» Dataset extract
──────

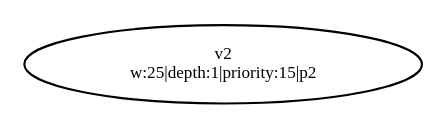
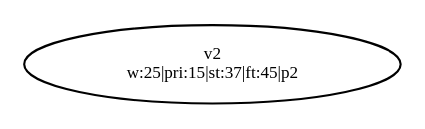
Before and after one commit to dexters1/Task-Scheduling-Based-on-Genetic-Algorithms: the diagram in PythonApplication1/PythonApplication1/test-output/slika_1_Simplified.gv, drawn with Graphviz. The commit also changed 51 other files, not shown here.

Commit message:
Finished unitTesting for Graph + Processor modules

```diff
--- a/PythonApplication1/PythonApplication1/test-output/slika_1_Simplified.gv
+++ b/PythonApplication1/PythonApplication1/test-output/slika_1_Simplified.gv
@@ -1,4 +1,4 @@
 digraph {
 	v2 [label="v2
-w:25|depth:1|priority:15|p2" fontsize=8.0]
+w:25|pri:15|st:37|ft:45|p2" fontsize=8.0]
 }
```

──────

» Work item
Only a number is expected here: the tally of lines above that contain "fontsize". Please write nothing more.

» Response to the exercise
2